Start of Block

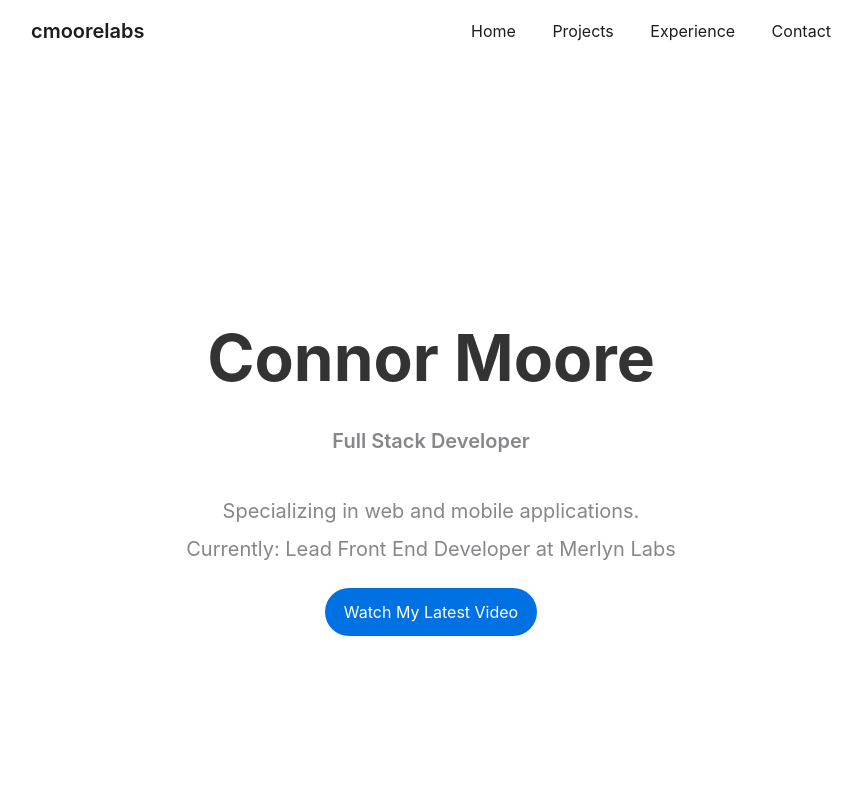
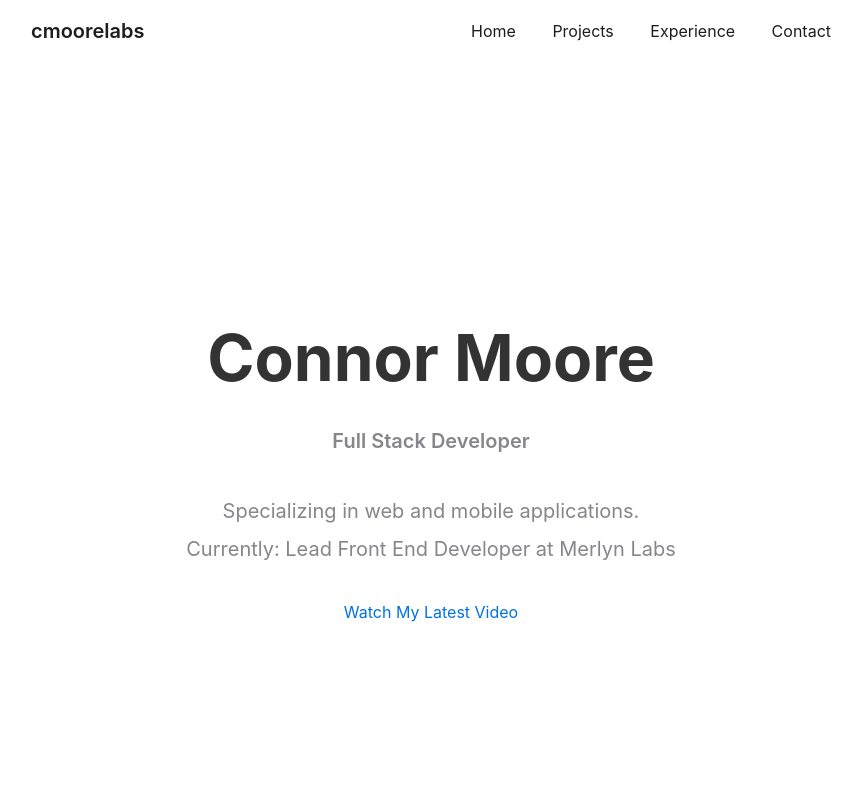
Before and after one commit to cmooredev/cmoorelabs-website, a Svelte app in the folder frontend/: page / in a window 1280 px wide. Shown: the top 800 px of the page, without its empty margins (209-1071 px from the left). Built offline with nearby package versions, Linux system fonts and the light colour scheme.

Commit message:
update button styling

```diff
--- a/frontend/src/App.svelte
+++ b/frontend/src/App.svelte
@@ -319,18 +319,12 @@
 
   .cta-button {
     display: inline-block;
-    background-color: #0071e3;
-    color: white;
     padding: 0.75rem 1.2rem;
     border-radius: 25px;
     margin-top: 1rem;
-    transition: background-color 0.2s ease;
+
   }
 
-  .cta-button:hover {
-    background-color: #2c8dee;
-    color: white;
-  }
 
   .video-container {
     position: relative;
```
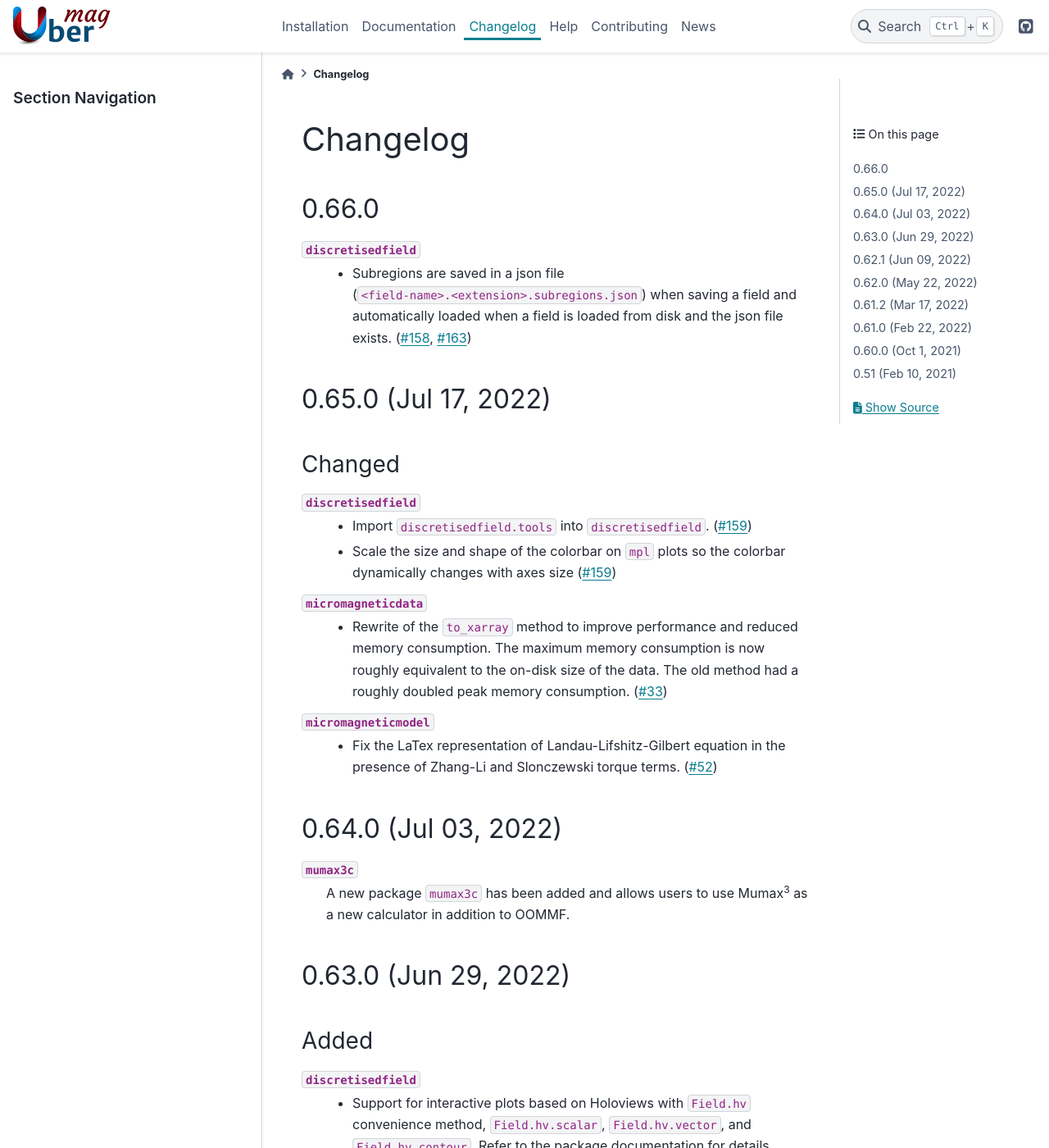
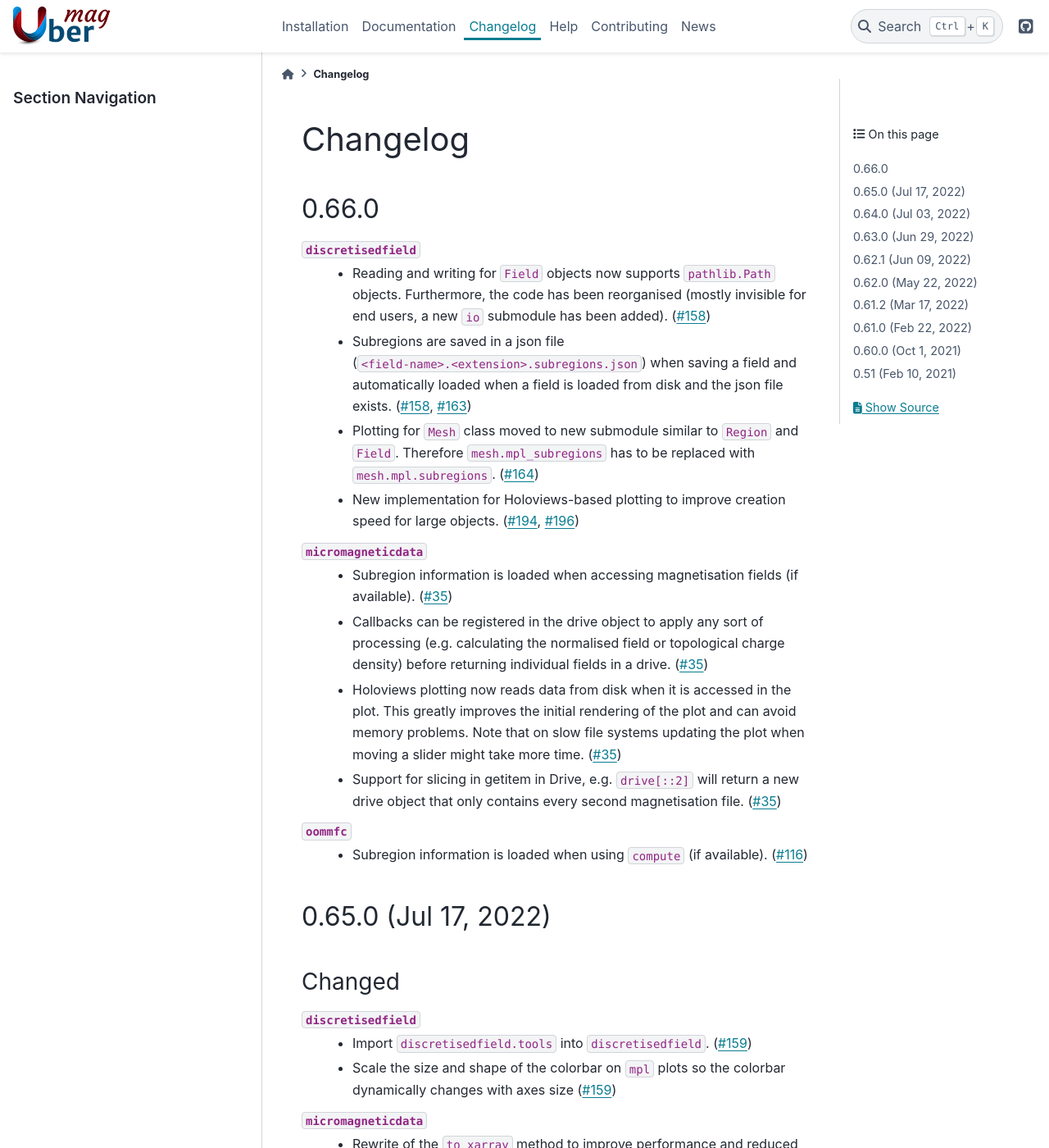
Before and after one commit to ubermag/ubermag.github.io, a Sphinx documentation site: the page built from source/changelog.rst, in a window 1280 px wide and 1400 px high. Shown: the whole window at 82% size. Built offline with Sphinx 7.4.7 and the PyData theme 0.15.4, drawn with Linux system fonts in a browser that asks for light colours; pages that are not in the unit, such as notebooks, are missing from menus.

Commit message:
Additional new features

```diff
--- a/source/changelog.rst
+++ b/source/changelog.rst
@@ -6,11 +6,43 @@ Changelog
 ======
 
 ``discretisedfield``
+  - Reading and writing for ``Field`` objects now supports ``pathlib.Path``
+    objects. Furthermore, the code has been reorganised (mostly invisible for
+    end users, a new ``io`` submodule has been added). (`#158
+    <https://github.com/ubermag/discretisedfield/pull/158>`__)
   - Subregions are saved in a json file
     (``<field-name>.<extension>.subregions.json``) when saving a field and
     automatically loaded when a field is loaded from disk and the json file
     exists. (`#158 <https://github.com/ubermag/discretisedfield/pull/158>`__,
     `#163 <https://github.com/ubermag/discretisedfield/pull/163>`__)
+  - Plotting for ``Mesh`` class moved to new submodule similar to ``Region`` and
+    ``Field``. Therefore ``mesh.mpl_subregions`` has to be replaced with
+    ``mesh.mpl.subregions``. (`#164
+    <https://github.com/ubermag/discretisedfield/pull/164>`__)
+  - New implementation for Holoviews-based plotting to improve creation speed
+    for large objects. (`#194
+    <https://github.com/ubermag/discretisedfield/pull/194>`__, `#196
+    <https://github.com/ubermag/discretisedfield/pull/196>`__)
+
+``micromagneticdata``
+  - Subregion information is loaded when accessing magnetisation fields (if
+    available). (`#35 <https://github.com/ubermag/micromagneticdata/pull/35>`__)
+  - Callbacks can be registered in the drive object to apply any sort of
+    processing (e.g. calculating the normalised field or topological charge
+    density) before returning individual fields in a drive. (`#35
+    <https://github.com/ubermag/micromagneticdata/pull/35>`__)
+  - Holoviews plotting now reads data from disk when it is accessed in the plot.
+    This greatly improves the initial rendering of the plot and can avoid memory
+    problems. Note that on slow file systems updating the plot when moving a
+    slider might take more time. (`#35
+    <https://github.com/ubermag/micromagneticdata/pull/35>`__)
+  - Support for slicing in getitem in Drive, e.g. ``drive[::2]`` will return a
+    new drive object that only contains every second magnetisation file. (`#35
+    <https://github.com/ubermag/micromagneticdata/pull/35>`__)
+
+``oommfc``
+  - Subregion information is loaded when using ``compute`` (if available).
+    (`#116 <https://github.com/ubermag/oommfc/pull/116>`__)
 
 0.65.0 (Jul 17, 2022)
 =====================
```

End of Block

Within the listing above, the lines holding "drive" should be counted. Give only the number.

Solved problem: 4